[Content revision data]
________________
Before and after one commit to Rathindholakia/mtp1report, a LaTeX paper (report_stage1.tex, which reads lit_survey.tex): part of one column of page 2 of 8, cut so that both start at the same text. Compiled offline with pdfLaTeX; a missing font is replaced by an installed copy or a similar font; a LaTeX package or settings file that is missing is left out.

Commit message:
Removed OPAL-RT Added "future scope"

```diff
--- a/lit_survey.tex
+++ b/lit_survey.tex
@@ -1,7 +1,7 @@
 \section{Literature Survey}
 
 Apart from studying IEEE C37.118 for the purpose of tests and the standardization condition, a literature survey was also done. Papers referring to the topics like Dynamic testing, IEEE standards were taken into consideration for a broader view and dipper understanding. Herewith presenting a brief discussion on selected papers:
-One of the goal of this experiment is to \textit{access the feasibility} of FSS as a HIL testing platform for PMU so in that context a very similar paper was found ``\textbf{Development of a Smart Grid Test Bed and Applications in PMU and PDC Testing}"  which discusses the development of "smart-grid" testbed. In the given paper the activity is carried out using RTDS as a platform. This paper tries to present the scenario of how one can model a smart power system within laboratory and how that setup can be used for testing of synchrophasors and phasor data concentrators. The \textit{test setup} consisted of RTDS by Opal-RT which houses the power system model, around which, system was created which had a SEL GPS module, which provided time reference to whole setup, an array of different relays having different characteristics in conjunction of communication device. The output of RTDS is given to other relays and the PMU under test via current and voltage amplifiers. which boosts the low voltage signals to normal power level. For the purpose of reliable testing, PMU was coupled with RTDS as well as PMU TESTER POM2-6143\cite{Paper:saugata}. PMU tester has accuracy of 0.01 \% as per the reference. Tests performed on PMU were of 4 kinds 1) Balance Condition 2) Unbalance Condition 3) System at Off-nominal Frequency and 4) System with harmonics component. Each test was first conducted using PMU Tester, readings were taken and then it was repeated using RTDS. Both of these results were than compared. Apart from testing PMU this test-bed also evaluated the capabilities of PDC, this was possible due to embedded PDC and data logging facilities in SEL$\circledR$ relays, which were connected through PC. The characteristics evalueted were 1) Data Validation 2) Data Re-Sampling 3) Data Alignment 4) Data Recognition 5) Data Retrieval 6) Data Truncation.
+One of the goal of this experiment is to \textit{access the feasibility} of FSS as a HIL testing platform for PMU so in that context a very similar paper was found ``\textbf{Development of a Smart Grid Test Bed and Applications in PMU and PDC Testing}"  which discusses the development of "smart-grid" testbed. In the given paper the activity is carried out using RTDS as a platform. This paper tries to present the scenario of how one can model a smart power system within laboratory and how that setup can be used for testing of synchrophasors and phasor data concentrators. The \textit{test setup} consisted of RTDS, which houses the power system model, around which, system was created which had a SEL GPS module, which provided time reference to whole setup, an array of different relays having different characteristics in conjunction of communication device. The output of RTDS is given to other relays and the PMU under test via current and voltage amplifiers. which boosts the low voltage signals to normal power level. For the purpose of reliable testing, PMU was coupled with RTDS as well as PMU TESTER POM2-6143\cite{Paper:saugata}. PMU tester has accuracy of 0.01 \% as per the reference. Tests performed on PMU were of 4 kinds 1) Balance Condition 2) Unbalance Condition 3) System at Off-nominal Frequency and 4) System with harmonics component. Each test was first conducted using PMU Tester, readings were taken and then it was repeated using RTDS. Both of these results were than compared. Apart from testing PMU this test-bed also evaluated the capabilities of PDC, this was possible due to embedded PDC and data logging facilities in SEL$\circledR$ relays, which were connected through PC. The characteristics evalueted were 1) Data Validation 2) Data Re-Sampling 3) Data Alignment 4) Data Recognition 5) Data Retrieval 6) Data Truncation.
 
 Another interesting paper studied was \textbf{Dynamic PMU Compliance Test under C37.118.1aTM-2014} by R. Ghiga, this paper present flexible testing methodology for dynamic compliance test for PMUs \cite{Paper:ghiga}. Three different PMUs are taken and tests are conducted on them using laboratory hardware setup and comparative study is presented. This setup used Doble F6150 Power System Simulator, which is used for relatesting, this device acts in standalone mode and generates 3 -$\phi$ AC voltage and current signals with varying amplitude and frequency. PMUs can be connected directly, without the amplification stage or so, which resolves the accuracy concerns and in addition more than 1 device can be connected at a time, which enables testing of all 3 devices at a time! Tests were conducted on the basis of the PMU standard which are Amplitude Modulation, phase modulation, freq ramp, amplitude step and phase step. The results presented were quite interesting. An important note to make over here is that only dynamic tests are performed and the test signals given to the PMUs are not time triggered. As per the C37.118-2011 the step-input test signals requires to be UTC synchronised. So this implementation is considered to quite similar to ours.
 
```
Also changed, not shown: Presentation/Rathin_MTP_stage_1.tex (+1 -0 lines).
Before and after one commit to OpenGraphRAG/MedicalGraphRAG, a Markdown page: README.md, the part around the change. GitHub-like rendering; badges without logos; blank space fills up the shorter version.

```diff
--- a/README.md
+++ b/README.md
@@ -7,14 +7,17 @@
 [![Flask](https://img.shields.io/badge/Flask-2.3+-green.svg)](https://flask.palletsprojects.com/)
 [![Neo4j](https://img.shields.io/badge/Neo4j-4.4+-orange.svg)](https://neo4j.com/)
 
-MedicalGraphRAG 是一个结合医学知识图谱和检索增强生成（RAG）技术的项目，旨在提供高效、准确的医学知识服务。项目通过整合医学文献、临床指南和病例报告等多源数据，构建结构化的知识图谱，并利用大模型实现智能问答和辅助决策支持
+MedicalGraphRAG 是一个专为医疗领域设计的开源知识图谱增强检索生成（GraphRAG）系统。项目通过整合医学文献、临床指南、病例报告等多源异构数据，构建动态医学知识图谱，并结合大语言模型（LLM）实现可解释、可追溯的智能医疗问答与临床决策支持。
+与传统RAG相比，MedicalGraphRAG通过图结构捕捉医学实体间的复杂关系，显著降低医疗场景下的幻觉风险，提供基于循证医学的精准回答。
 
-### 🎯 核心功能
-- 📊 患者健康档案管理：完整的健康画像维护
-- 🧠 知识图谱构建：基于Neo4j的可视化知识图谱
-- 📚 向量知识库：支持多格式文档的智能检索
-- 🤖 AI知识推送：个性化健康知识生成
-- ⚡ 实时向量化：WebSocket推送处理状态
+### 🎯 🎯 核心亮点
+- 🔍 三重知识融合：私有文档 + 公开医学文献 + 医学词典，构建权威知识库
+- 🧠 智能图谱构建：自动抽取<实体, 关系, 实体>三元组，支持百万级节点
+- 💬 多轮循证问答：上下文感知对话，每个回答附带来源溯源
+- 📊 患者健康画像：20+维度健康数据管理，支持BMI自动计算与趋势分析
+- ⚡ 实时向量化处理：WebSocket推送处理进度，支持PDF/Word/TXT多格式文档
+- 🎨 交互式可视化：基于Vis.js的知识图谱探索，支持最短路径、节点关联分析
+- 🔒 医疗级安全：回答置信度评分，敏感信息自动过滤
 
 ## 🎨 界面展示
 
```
________________
→ **WHAT TO PRODUCE**:
Copy out every line in the records where the word "README" is found.

→ **RESULT**:
Before and after one commit to OpenGraphRAG/MedicalGraphRAG, a Markdown page: README.md, the part around the change. GitHub-like rendering; badges without logos; blank space fills up the shorter version.
--- a/README.md
+++ b/README.md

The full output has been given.